Allowing your tomatoes to ripen on the vines might be beneficial for their flavor and consistency. However, many cultivators opt to pick them just after the “breakers” stage. During this phase, the ripening process has already begun, and you can catch the first signs of it by looking at the turning color of the fruits’ skin. Not only picking the tomatoes at this stage is not counterproductive, but it can also help you enjoy fruits that are not damaged or bruised.
Indeed, once the environment has triggered the production of carotene and lycopene, the tomatoes start to create ethylene, and the ripening process will continue whether these are still on the plant or not.
If you prefer to ripen your tomatoes indoors, some tricks can help speed up the process and enjoy them in your dishes in just over a week.
Adding ethylene gas
Ethylene is a gaseous hormone responsible for the growth and maturation of fruits, such as tomatoes, apples, and bananas. Ripening tomatoes produce this substance naturally and continue to do so even after they are off the vine. Cultivators that aim at selling their produce pump this gas in the containers to promote ripening while the fruits are in transfer to a supermarket or seller.
Follow these steps to add ethylene to your still-green tomatoes and speed up their ripening process:
- Wash the vegetables to avoid cross-contamination. Cut off the stems and foliage that are still around the fruit, as these might puncture and damage other tomatoes in the batch.
- Place the green tomatoes in a breathable container or paper bag. Allow for enough ripening room between them.
- Add ripe apples, tomatoes, or bananas to the bag. Alternatively, if you have other unripe tomatoes from your vines, you could add those instead. The fruits will produce ethylene that will remain in the bag, positively affecting the surrounding fruits and speeding up the ripening process.
- Place the bag in a warm and dry location away from direct sunlight. Exposure to direct light can cause the tomatoes to overheat and bruise.
Ripe your tomatoes indoors
If you don’t mind too much about your vegetables on the vines taking a little longer to mature, but there is an early frost approaching, you could opt to continue the process indoors. It might require you to uproot the plant and transplant it indoors entirely. While this might not sound like the ideal solution, you should consider whether that plant would die anyway due to the winter temperatures. If you are cultivating in a climate zone that presents harsh winters, this is a possibility.

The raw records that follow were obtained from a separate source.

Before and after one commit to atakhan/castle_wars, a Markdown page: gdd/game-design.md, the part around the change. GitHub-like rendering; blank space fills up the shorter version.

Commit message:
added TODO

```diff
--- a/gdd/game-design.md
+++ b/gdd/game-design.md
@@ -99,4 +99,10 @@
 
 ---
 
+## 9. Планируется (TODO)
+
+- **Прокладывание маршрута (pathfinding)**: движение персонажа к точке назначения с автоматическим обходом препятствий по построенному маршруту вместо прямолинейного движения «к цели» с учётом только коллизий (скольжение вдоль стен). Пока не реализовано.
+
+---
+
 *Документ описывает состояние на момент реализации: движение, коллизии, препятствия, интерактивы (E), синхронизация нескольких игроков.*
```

Uprooting your plants and continuing the ripening process indoors, in this case, will allow your tomatoes to become red while still on the vine, but in a more controlled environment. Some of the essential factors you should take into consideration for this process are:
- Hang the plants upside down, ideally by their roots. The leaves will protect the young fruits from sunlight damage and bruising.

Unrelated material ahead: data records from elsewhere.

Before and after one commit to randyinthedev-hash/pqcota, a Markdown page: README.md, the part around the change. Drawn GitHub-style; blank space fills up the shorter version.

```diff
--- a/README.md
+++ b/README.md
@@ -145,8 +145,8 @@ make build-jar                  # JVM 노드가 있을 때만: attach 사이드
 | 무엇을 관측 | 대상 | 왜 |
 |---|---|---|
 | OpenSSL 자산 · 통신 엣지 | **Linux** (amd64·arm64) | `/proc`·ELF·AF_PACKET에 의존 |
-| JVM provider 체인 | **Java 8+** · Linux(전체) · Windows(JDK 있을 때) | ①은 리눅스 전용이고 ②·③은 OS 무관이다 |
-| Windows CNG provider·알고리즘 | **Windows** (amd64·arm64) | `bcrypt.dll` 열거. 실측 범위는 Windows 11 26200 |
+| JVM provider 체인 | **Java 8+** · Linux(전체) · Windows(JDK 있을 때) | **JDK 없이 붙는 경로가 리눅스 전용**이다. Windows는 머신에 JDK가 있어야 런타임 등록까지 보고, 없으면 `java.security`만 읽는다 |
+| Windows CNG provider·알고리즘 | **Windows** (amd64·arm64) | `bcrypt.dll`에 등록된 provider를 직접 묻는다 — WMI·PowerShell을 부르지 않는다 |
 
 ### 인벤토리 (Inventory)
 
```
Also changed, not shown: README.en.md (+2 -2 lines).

- Pick a warm and dry place that is near a natural source of light
- Keeping the vines close to each other can increase the amount of naturally-occurring ethynol.

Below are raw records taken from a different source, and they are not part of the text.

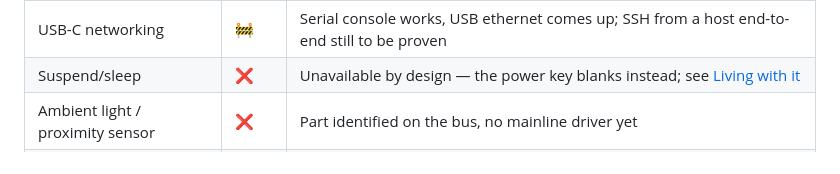
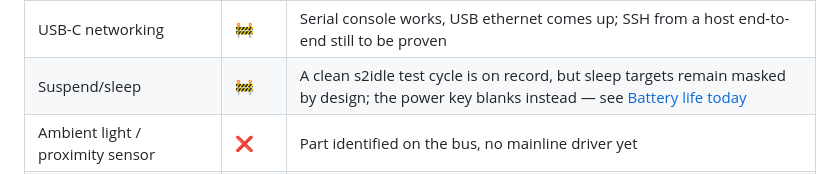
Before and after one commit to denysvitali/dc-1-pmos, a Markdown page: README.md, the part around the change. GitHub-like rendering.

Commit message:
docs: clarify suspend status

```diff
--- a/README.md
+++ b/README.md
@@ -55,7 +55,7 @@ Details, measurements, and dates for every row:
 | Storage & microSD | ✅ | UFS internal storage; microSD slot works |
 | Battery & charging | 🟡 | USB-C PD negotiates (12 V PDO verified); charging defaults conservative (~22 %/h), tunable toward ~40 %/h via sysfs; charge % is real coulomb-counting but re-seeds from voltage at every boot |
 | USB-C networking | 🚧 | Serial console works, USB ethernet comes up; SSH from a host end-to-end still to be proven |
-| Suspend/sleep | ❌ | Unavailable by design — the power key blanks instead; see [Living with it](#living-with-it) |
+| Suspend/sleep | 🚧 | A clean s2idle test cycle is on record, but sleep targets remain masked by design; the power key blanks instead — see [Battery life today](docs/power.md#battery-life-today) |
 | Ambient light / proximity sensor | ❌ | Part identified on the bus, no mainline driver yet |
 | Gyro, magnetometer, cellular, GPS, cameras | ❌ | Not fitted/exposed on this hardware |
 
```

- Avoid uprooting the vine before the tomatoes are at their “breakers” stage. They contain all the sugars of fully-matured fruits only during or after this phase. Picking them when they are entirely green will negatively affect their taste and consistency.
Tomatoes are easy to grow even for first-time gardeners, but picking them at the right time is vital to enjoying the fruits of your hard work. Tomatoes, just like apples and bananas, keep ripening even after they are off the vines thanks to the naturally-occurring ethanol gas they produce. This feature allows you to either leave them on the vines and wait for them to ripe or pick them off and continue the process indoors.
In any case, it is essential to allow your tomatoes to reach the “breakers” phase before picking them to preserve their flavor and consistency potential. To speed up the ripening process, pruning, harvesting, and avoiding increased watering, are effective methods to use while the tomatoes are on the vine. Instead, if you have picked them, add bananas and apples next to them in a breathable container.
ReadyToDIY is the owner of this article. This post was published on April 27, 2020.